JLab’s Studio Pro ANC sits towards the lower end of the wireless over-ear headphones market. Perhaps because it costs a fraction of the price of the Sonos, Apple or Bose offerings, JLab’s newest offers a rather more straitened feature set. These days that still means active noise cancellation and four different noise control modes, with a promised 45-hour playback time over Bluetooth. The Studio Pro ANCs can also be run as wired headphones via the included USB-C to 3.5mm cable. 

JLab Studio Pro ANC, £99.99, UK.JLab.com

8. Meze LIRIC 2nd gen headphones

Meze LIRIC 2nd gen headphones

(Image credit: Meze Audio)

The second-generation version of Meze’s LIRIC closed-back headphones emphasises the elements that make this audiophile brand stand out. That includes a striped ebony wood finish, premium hand-braided copper cable, and a solid, crafted appearance. Meze’s designs are modular, allowing elements like the detachable magnetic earpads to be easily replaced or upgraded. 

Meze LIRIC 2nd Generation, £1,850, MezeAudio.com

9. Focal Hadenys

Focal Hadenys Headphones

(Image credit: Focal)

French manufacturer Focal has launched its Hadenys open-back headphones. Designed for home listening, with a lightweight but large frame and a pleasingly different brown colourway. Focal’s in-car audio collaborations are becoming more prominent, working with key French brands like DS, Peugeot and Alpine. The Hadenys headphones parlay some of this Gallic verse into an elegant functional object that’s also a pleasing alternative to the established brands. 

Focal Hadenys, £599, Focal.com

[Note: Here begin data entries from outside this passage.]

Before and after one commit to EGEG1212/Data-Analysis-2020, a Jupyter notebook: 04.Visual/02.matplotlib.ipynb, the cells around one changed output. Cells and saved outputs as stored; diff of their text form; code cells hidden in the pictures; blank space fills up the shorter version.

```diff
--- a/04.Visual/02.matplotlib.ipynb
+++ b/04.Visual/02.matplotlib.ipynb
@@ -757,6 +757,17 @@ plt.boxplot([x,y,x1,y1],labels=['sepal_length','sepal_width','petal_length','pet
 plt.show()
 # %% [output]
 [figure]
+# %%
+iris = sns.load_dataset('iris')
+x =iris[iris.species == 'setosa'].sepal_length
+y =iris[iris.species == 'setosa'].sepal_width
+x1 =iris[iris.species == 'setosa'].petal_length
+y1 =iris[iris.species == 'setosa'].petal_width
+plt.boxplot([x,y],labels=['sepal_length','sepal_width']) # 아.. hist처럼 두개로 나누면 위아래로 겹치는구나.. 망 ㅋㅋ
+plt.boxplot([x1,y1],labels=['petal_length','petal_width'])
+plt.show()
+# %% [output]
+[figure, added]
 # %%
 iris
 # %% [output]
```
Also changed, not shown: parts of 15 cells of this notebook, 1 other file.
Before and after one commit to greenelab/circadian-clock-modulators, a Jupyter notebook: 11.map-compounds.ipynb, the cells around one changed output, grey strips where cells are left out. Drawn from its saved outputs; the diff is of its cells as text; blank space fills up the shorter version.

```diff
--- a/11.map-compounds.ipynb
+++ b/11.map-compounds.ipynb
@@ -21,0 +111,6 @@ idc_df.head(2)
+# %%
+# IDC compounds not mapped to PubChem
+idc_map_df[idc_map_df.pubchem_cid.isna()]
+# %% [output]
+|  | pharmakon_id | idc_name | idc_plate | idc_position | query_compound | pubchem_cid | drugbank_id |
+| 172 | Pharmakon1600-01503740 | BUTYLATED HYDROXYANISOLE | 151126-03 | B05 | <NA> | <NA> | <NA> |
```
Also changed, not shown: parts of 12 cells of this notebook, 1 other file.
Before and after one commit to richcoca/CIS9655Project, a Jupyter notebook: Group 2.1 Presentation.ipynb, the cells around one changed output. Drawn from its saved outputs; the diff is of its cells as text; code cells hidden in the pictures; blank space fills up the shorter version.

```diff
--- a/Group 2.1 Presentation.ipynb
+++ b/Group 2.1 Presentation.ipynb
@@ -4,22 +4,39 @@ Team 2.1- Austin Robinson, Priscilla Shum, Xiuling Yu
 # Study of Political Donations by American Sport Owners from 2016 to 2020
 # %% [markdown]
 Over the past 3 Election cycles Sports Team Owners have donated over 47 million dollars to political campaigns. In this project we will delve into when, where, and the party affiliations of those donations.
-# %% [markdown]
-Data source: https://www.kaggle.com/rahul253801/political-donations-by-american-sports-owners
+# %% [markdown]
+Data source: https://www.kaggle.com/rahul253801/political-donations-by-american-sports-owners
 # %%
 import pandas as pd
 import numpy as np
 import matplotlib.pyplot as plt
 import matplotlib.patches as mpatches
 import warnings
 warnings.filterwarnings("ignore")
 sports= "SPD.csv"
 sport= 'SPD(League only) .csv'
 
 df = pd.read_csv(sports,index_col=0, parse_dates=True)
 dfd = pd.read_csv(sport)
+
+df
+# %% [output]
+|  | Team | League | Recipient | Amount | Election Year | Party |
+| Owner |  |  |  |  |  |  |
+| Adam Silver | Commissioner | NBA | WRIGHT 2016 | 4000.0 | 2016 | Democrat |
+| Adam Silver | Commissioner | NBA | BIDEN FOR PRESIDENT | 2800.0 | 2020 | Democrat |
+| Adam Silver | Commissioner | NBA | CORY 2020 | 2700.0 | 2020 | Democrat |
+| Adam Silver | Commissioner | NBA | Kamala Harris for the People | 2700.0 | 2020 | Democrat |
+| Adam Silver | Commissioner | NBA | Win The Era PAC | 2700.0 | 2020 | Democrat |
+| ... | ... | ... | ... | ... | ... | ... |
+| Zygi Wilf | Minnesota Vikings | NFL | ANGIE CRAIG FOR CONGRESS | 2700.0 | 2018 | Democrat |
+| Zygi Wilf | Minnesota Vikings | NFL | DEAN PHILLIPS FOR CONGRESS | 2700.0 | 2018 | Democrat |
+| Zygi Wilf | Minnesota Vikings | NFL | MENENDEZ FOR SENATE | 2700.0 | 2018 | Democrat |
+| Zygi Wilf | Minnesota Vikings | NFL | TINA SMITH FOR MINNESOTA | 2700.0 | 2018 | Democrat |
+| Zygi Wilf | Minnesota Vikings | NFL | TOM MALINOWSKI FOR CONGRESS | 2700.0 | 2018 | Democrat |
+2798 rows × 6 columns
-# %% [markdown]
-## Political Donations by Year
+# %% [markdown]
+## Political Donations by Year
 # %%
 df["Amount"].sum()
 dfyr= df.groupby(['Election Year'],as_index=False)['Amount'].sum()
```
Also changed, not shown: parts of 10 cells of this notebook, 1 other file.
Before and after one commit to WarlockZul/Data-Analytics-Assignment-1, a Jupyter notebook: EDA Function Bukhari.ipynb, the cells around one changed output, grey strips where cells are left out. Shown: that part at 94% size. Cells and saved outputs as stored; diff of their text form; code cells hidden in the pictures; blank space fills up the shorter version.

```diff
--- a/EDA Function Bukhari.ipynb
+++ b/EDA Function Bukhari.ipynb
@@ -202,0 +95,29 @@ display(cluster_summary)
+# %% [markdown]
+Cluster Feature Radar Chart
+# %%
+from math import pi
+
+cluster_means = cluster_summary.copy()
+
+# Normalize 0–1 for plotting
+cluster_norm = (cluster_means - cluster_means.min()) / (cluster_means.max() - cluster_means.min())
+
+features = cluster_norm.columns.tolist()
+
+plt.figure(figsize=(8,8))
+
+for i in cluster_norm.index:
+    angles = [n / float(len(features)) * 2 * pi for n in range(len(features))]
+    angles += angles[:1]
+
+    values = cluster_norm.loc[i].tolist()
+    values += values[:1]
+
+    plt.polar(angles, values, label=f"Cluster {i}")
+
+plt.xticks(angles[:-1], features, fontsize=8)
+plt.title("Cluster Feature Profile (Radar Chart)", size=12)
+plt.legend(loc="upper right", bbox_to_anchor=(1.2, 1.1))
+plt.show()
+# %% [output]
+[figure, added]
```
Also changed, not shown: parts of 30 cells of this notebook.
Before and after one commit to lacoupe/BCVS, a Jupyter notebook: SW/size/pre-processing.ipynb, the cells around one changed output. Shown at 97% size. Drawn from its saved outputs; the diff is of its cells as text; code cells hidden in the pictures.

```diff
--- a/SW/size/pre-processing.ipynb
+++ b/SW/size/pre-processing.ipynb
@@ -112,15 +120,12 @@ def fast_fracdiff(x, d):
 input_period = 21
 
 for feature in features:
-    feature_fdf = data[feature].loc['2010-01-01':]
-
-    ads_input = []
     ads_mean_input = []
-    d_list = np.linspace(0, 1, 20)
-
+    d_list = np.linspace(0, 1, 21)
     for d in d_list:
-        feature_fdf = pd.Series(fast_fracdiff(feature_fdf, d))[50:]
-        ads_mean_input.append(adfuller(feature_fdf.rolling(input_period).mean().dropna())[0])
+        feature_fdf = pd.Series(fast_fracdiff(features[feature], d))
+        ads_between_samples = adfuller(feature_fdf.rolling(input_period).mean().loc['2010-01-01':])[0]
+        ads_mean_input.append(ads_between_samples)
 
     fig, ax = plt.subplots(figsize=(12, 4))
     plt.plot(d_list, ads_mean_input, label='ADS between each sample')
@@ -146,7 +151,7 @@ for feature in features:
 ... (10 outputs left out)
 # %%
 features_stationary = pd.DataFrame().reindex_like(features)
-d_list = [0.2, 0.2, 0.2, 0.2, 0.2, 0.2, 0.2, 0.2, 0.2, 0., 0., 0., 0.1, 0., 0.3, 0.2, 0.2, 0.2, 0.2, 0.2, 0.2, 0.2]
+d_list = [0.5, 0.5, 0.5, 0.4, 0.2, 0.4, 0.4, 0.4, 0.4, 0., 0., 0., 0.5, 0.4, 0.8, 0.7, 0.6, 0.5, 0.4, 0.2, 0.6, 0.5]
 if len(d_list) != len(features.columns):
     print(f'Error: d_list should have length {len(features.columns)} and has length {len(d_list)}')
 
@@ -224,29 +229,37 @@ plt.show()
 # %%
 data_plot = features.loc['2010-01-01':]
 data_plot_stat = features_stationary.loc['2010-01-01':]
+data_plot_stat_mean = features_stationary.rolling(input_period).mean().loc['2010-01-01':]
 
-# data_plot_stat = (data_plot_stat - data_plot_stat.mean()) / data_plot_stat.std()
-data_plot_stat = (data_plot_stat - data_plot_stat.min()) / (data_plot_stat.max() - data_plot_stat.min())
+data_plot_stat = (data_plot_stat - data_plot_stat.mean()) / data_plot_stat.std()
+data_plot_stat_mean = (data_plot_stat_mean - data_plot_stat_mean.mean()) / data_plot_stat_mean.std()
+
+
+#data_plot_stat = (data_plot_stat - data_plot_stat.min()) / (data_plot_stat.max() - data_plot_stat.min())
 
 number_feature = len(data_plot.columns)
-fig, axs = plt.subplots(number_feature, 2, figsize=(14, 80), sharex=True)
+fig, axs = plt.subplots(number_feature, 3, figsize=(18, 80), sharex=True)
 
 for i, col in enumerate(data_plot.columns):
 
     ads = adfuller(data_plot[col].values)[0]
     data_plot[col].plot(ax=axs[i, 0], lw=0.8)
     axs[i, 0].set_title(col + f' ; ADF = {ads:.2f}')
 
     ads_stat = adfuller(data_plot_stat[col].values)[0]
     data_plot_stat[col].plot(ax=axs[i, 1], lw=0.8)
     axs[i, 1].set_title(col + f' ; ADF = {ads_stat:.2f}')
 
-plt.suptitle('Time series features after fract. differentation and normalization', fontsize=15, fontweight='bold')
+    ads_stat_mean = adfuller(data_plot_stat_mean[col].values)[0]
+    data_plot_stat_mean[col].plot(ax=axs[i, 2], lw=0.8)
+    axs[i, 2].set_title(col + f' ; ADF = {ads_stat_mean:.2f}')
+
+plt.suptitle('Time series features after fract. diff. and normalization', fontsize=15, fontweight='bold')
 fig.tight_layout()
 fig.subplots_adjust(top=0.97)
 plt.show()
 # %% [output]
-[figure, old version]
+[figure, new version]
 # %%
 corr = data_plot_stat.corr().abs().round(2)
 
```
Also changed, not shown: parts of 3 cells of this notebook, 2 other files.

Jonathan Bell has written for Wallpaper* magazine since 1999, covering everything from architecture and transport design to books, tech and graphic design. He is now the magazine’s Transport and Technology Editor. Jonathan has written and edited 15 books, including Concept Car Design, 21st Century House, and The New Modern House. He is also the host of Wallpaper’s first podcast.